The Liberal Democrats yesterday responded to a call by many Christians for an amnesty for illegal immigrants.
At its party conference in Brighton it unveiled plans to give a conditional amnesty to illegal migrants who have been in the country for more than 10 years.
Home affairs spokesman Nick Clegg told the conference delegates that the party should not stay silent for fear of controversy.
"Today's motion is intended to drag the debate back where it belongs: governed by facts, not prejudice, by fairness, not vitriol," he said.
Under the proposals, citizenship would be awarded on the condition that migrants had no criminal record and could speak English.
The head of the Roman Catholic Church in England and Wales, Cardinal Cormac Murphy-O'Connor, is amongst those who have called  for the government to consider an amnesty for illegal immigrants in the UK.
In May this year thousands attended a Mass and rally in London to celebrate immigration and call for an amnesty. The Strangers Into Citizens campaign was joined by faith leaders, immigrants from across the world, community activists and church groups in a gathering in Trafalgar Square.

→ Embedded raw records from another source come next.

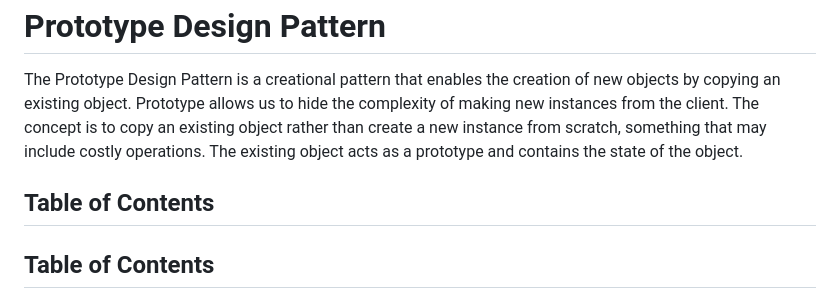
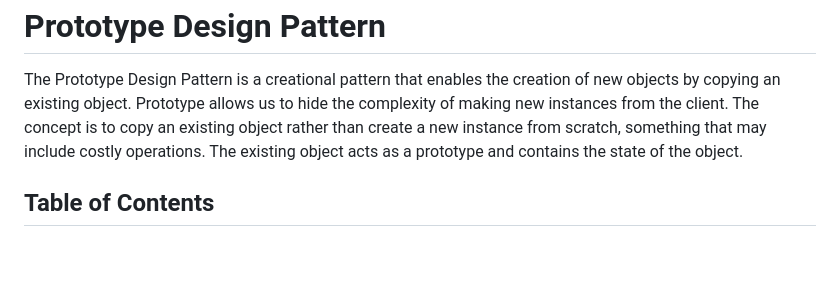
Before and after one commit to AleandroPresta/design-patterns, a Markdown page: Prototype/README.md, the part around the change. GitHub-like rendering; blank space fills up the shorter version.

Commit message:
Refactor Prototype README.md to remove Table of Contents duplication

```diff
--- a/Prototype/README.md
+++ b/Prototype/README.md
@@ -2,7 +2,6 @@
 
 The Prototype Design Pattern is a creational pattern that enables the creation of new objects by copying an existing object. Prototype allows us to hide the complexity of making new instances from the client. The concept is to copy an existing object rather than create a new instance from scratch, something that may include costly operations. The existing object acts as a prototype and contains the state of the object.
 
-## Table of Contents
 ## Table of Contents
 - [Components of Prototype Design Pattern](#components-of-prototype-design-pattern)
   - [Prototype Interface or Abstract Class](#prototype-interface-or-abstract-class)
```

A significant change of tack on immigration by the government has also been proposed by the UK Christian think tank Ekklesia.

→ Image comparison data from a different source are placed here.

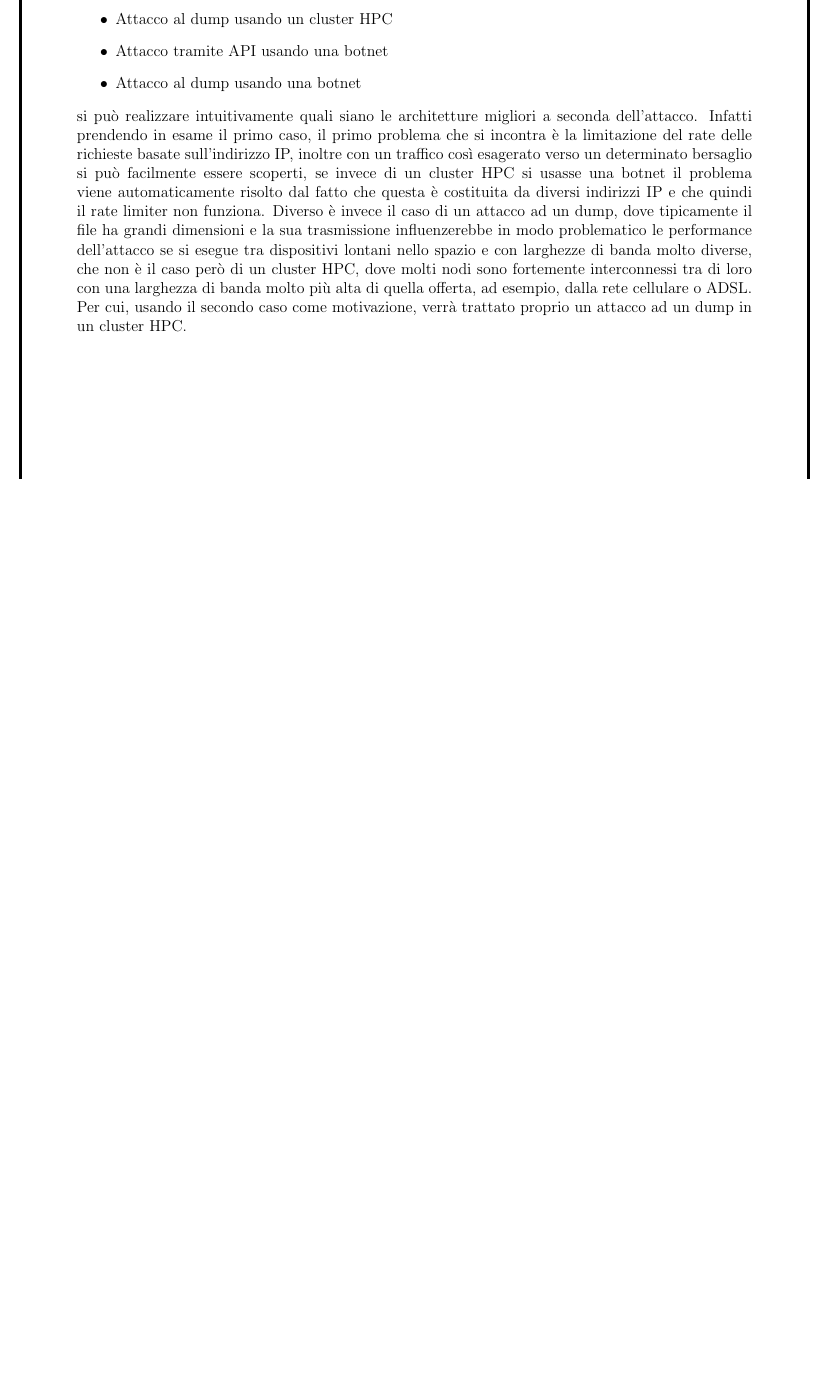
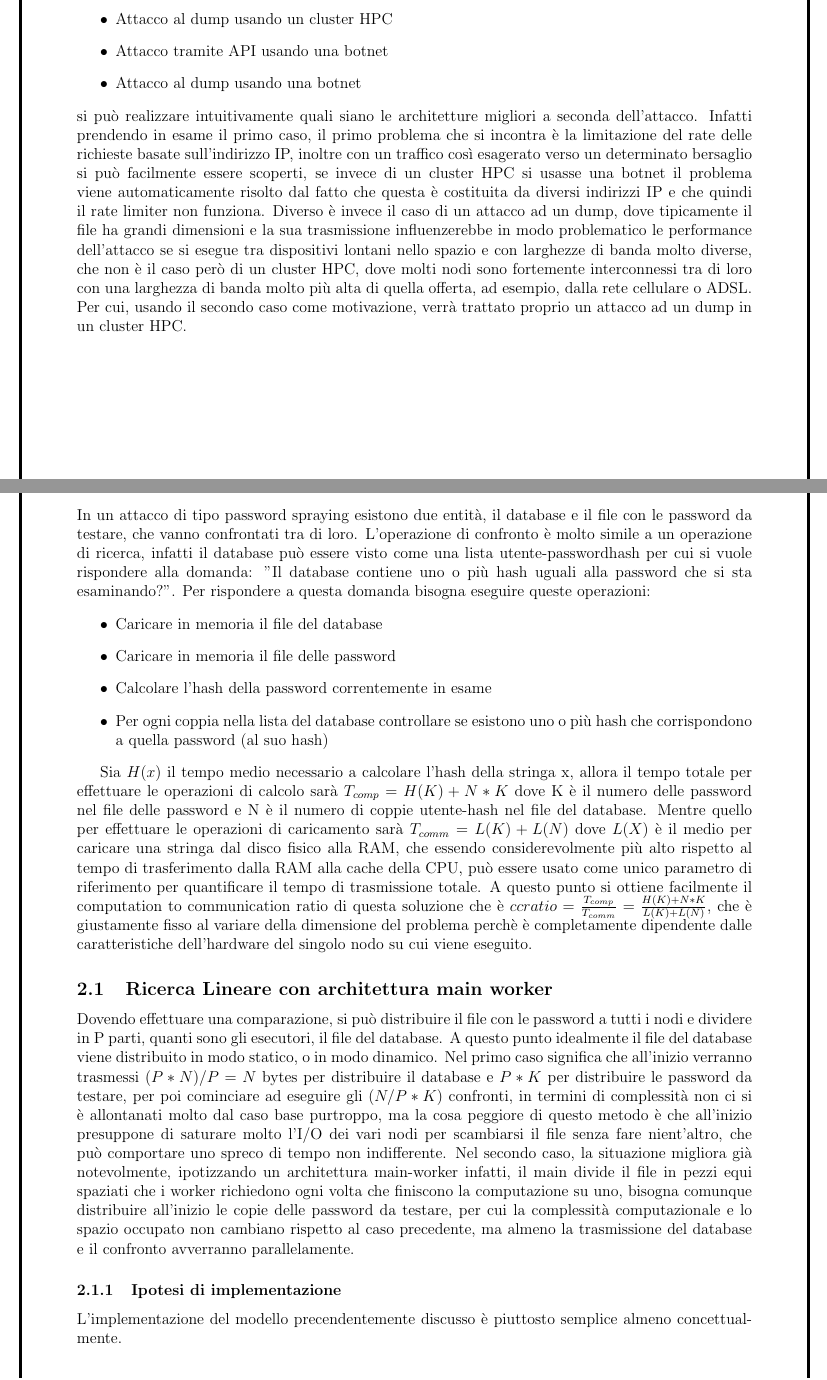
Before and after one commit to PrimeMinisterOfGreed/DistributedCrack, a LaTeX document (doc/proposal/proposta.tex, which reads doc/proposal/chapters/c2_ricercalineare.tex): part of page 2 of 6 before the commit and two parts of pages 2 and 3 of 8 after it, the two joined at a grey line, cut so that both start at the same text, the shorter picture padded with empty space. Compiled offline with pdfLaTeX.

Commit message:
add calculations

```diff
--- a/doc/proposal/chapters/c2_ricercalineare.tex
+++ b/doc/proposal/chapters/c2_ricercalineare.tex
@@ -2,9 +2,13 @@
 
 In un attacco di tipo password spraying esistono due entità, il database e il file con le password da testare, che vanno confrontati tra di loro. L'operazione di confronto è molto simile a un operazione di ricerca, infatti il database può essere visto come una lista utente-passwordhash per cui si vuole rispondere alla domanda: "Il database contiene uno o più hash uguali alla password che si sta esaminando?". Per rispondere a questa domanda bisogna eseguire queste operazioni:
 \begin{itemize}
+    \item Caricare in memoria il file del database
+    \item Caricare in memoria il file delle password
     \item Calcolare l'hash della password correntemente in esame
-    \item Per ogni coppia nella lista del database controllare se esistono uno o più hash che corrispondono a quella password
+    \item Per ogni coppia nella lista del database controllare se esistono uno o più hash che corrispondono a quella password (al suo hash)
 \end{itemize}
+
+Sia $H(x)$ il tempo medio necessario a calcolare l'hash della stringa x, allora il tempo totale per effettuare le operazioni di calcolo sarà $T_{comp}=H(K)+N*K$ dove K è il numero delle password nel file delle password e N è il numero di coppie utente-hash nel file del database. Mentre quello per effettuare le operazioni di caricamento sarà $T_{comm}=L(K) + L(N)$ dove $L(X)$ è il medio per caricare una stringa dal disco fisico alla RAM, che essendo considerevolmente più alto rispetto al tempo di trasferimento dalla RAM alla cache della CPU, può essere usato come unico parametro di riferimento per quantificare il tempo di trasmissione totale. A questo punto si ottiene facilmente il computation to communication ratio di questa soluzione che è $ccratio=\frac{T_{comp}}{T_{comm}} = \frac{H(K)+N*K}{L(K)+L(N)}$, che è giustamente fisso al variare della dimensione del problema perchè è completamente dipendente dalle caratteristiche dell'hardware del singolo nodo su cui viene eseguito.
 
 
 
```
Also changed, not shown: doc/proposal/proposta.tex (+1 -1 lines).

But Immigration minister Liam Byrne yesterday criticised the idea, saying: "I believe those here illegally should go home - not go to the front of the queue for jobs and benefits."
The Express describes it as a "fantasy world solution", while the Mail says the Lib Dems' first "big idea" is a "foolish one".

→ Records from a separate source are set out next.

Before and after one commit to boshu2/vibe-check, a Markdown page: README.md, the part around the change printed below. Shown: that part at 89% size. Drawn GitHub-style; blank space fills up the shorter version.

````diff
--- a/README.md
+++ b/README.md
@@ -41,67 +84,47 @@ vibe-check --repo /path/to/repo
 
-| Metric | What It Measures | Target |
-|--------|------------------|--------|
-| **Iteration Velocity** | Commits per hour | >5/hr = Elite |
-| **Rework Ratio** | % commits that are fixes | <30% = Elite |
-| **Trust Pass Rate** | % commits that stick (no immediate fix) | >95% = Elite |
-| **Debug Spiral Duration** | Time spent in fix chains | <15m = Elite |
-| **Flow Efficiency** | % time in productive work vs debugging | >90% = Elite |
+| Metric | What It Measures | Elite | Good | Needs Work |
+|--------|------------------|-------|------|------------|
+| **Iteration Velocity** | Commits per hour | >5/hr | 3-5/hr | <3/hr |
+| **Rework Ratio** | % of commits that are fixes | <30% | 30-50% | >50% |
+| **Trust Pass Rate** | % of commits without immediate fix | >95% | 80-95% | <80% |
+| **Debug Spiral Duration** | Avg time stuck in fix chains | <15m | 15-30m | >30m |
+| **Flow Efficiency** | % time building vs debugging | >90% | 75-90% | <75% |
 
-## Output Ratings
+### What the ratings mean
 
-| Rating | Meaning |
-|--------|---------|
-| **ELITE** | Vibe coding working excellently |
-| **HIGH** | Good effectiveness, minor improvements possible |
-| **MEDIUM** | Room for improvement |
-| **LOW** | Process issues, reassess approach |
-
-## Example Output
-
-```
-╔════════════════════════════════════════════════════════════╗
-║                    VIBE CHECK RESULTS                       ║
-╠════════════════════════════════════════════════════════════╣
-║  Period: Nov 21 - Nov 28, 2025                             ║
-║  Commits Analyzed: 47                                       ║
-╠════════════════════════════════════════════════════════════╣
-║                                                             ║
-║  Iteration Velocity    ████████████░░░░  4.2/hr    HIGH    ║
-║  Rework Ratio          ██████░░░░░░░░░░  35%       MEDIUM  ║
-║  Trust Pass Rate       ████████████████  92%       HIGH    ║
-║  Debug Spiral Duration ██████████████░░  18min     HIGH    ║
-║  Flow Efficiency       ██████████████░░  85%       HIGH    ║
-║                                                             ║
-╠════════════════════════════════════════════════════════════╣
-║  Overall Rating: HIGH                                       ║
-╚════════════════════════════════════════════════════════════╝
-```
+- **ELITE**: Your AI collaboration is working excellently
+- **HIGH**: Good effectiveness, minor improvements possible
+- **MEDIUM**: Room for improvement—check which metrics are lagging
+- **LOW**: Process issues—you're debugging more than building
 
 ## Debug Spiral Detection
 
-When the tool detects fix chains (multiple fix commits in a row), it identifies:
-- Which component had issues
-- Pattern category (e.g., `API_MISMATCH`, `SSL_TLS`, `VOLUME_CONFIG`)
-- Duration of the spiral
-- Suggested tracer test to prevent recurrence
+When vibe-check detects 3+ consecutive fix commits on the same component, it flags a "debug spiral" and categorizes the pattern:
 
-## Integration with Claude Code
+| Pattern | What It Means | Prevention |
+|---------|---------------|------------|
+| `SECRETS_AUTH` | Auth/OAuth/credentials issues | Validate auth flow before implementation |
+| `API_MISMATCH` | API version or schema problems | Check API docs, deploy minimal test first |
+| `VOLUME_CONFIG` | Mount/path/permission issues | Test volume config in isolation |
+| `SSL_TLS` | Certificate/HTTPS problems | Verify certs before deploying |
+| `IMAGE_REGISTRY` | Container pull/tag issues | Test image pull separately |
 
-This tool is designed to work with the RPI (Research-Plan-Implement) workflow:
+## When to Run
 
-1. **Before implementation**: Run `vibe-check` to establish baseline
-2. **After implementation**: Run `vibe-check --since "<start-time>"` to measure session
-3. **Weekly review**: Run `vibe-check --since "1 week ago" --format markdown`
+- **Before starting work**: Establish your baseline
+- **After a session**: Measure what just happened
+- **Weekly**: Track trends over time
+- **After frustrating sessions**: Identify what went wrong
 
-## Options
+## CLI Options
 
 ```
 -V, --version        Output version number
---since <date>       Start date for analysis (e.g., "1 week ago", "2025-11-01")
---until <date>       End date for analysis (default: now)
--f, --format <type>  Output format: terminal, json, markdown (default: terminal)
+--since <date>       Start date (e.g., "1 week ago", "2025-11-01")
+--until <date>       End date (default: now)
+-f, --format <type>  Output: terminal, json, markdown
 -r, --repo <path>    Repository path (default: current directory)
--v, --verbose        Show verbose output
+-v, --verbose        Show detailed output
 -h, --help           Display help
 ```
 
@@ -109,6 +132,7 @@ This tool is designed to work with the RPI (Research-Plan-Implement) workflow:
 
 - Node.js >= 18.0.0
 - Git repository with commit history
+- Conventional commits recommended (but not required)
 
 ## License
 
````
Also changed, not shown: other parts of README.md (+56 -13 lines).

Clegg outlines his proposals in detail in an article for the Independent today.